_BRIEF_: As the answer, give a copy of each line below that includes the word "snackBar".

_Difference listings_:
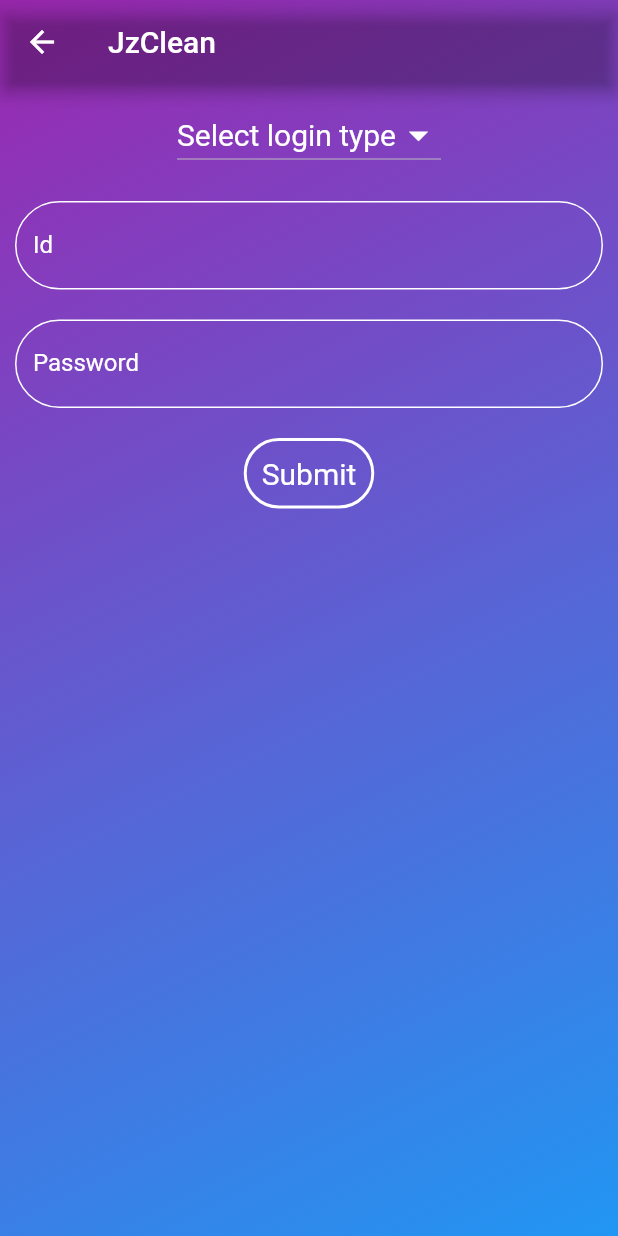
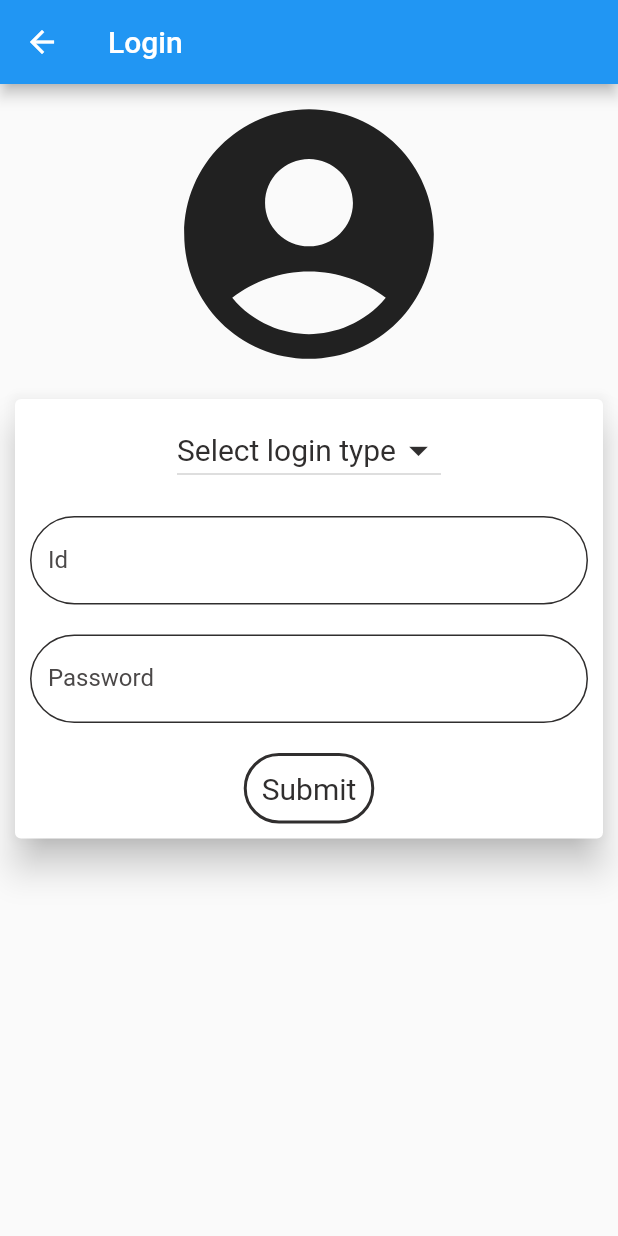
Before and after one commit to samarth1345/jzClean, a Flutter app: the loginpage screen opened by its route, on a phone screen of 412 x 824 dp. Run offline on Flutter 3.47's test engine with Material 2 defaults, Android fonts, the phone set to English and light mode, and no system bars; our stand-ins replace flutter_easyloading.

Commit message:
login implemented

```diff
--- a/lib/loginpage.dart
+++ b/lib/loginpage.dart
@@ -1,4 +1,7 @@
 import 'package:flutter/material.dart';
+import 'package:jzclean/main.dart';
+import 'package:http/http.dart' as http;
+import 'dart:convert';
 
 class loginpage extends StatefulWidget {
   @override
@@ -7,43 +10,77 @@ class loginpage extends StatefulWidget {
 
 class _loginpageState extends State<loginpage> {
   String dropdownValue = 'Select login type';
-  String username = '';
-  String pswd = '';
-  void verify_and_move(BuildContext ctx) {
+  TextEditingController idcontroller = new TextEditingController();
+  TextEditingController passcontroller = new TextEditingController();
+  Future<bool> verify_signin() async {
+    if (dropdownValue == 'admin')
+      return idcontroller.text == '11111' && passcontroller.text == 'password';
+    final url =
+        Uri.parse("http://austrian-expert.000webhostapp.com/verifylogin.php");
+    var data = {
+      "id": idcontroller.text,
+      "pass": passcontroller.text,
+    };
+    var res = await http.post(url, body: data);
+
+    if (jsonDecode(res.body) == "true")
+      return true;
+    else if (jsonDecode(res.body) == "account not found") {
+      var snackBar = SnackBar(content: Text('account not found'));
+      ScaffoldMessenger.of(context).showSnackBar(snackBar);
+    }
+    return false;
+  }
+
+  void verify_and_move(BuildContext ctx) async {
+    bool check = await verify_signin();
+    if (check) {
       if (dropdownValue == 'Admin')
         Navigator.of(ctx).pushNamed('/admin');
       else
         Navigator.of(ctx).pushNamed('/user');
+    } else {
+      var snackBar = SnackBar(content: Text('Wrong id or password'));
+      ScaffoldMessenger.of(context).showSnackBar(snackBar);
+    }
   }
 
   @override
   Widget build(BuildContext context) {
     return Container(
-      decoration: BoxDecoration(
-          gradient: LinearGradient(
-              begin: Alignment.topLeft,
-              end: Alignment.bottomRight,
-              colors: [Colors.purple, Colors.blue])),
       child: Scaffold(
         appBar: AppBar(
-          title: Text('JzClean'),
-          backgroundColor: Colors.transparent,
+          title: Text('Login'),
+          backgroundColor: Colors.blue,
         ),
-        backgroundColor: Colors.transparent,
         body: SingleChildScrollView(
+          child: Column(
+            mainAxisAlignment: MainAxisAlignment.spaceEvenly,
+            children: [
+              Icon(
+                Icons.account_circle,
+                size: 200,
+              ),
+              Card(
+                color: Colors.white,
+                margin: EdgeInsets.all(10),
+                elevation: 10,
                 child: Column(
                   children: <Widget>[
                     Container(
                       margin: EdgeInsets.all(10),
                       child: DropdownButton<String>(
-                  style: const TextStyle(color: Colors.purple, fontSize: 20),
+                        style:
+                            const TextStyle(color: Colors.black, fontSize: 20),
                         hint: Text(
                           dropdownValue,
-                    style: TextStyle(color: Colors.white, fontSize: 20),
+                          style: TextStyle(
+                              color: Color.fromARGB(255, 48, 46, 46),
+                              fontSize: 20),
                         ),
                         icon: Icon(
                           Icons.arrow_drop_down,
-                    color: Colors.white,
+                          color: Color.fromARGB(255, 48, 46, 46),
                           size: 30.0,
                         ),
                         items: <String>['Admin', 'User'].map((String value) {
@@ -62,28 +99,35 @@ class _loginpageState extends State<loginpage> {
                     Container(
                       margin: EdgeInsets.all(10),
                       child: TextField(
+                        controller: idcontroller,
                         obscureText: true,
                         decoration: InputDecoration(
                             enabledBorder: OutlineInputBorder(
                                 borderRadius: BorderRadius.circular(30.0),
-                          borderSide: BorderSide(color: Colors.white)),
+                                borderSide: BorderSide(
+                                    color: Color.fromARGB(255, 48, 46, 46))),
                             border: OutlineInputBorder(),
                             labelText: 'Id',
-                      labelStyle: TextStyle(color: Colors.white)),
+                            labelStyle: TextStyle(
+                                color: Color.fromARGB(255, 75, 72, 72))),
                       ),
                     ),
                     Container(
                       margin: EdgeInsets.all(10),
                       child: TextField(
-                  style: TextStyle(color: Colors.white),
+                        controller: passcontroller,
+                        style:
+                            TextStyle(color: Color.fromARGB(255, 48, 46, 46)),
                         obscureText: true,
                         decoration: InputDecoration(
                             enabledBorder: OutlineInputBorder(
                                 borderRadius: BorderRadius.circular(30.0),
-                          borderSide: BorderSide(color: Colors.white)),
+                                borderSide: BorderSide(
+                                    color: Color.fromARGB(255, 48, 46, 46))),
                             border: OutlineInputBorder(),
                             labelText: 'Password',
-                      labelStyle: TextStyle(color: Colors.white)),
+                            labelStyle: TextStyle(
+                                color: Color.fromARGB(255, 75, 72, 72))),
                       ),
                     ),
                     Container(
@@ -94,11 +138,13 @@ class _loginpageState extends State<loginpage> {
                             padding: EdgeInsets.all(10),
                             decoration: BoxDecoration(
                                 borderRadius: BorderRadius.circular(30.0),
-                          border: Border.all(color: Colors.white, width: 2.0)),
+                                border: Border.all(
+                                    color: Color.fromARGB(255, 48, 46, 46),
+                                    width: 2.0)),
                             child: Text(
                               'Submit',
                               style: TextStyle(
-                          color: Colors.white,
+                                color: Color.fromARGB(255, 48, 46, 46),
                                 fontSize: 20,
                               ),
                             )),
@@ -107,6 +153,9 @@ class _loginpageState extends State<loginpage> {
                   ],
                 ),
               ),
+            ],
+          ),
+        ),
       ),
     );
   }
--- a/lib/main.dart
+++ b/lib/main.dart
@@ -3,6 +3,7 @@ import 'package:jzclean/landingpage.dart';
 import 'package:jzclean/loginpage.dart';
 import './user.dart';
 import './admin.dart';
+import 'package:flutter_easyloading/flutter_easyloading.dart';
 
 void main() {
   runApp(MyApp());
@@ -13,6 +14,8 @@ class MyApp extends StatelessWidget {
   @override
   Widget build(BuildContext context) {
     return MaterialApp(
+      debugShowCheckedModeBanner: false,
+      builder: EasyLoading.init(),
       home: Scaffold(
         body: Container(
             decoration: BoxDecoration(
--- a/pubspec.yaml
+++ b/pubspec.yaml
@@ -27,6 +27,8 @@ dependencies:
   # The following adds the Cupertino Icons font to your application.
   # Use with the CupertinoIcons class for iOS style icons.
   cupertino_icons: ^1.0.2
+  http: ^0.13.4
+  flutter_easyloading: ^3.0.3
 
 dev_dependencies:
   flutter_test:
```
Also changed, not shown: assets/avatar.png (added), pubspec.lock, 2 other files. Lines whose indentation alone changed are shown as unchanged.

_PROBLEM SOLUTION_:
+      var snackBar = SnackBar(content: Text('account not found'));
+      ScaffoldMessenger.of(context).showSnackBar(snackBar);
+      var snackBar = SnackBar(content: Text('Wrong id or password'));
+      ScaffoldMessenger.of(context).showSnackBar(snackBar);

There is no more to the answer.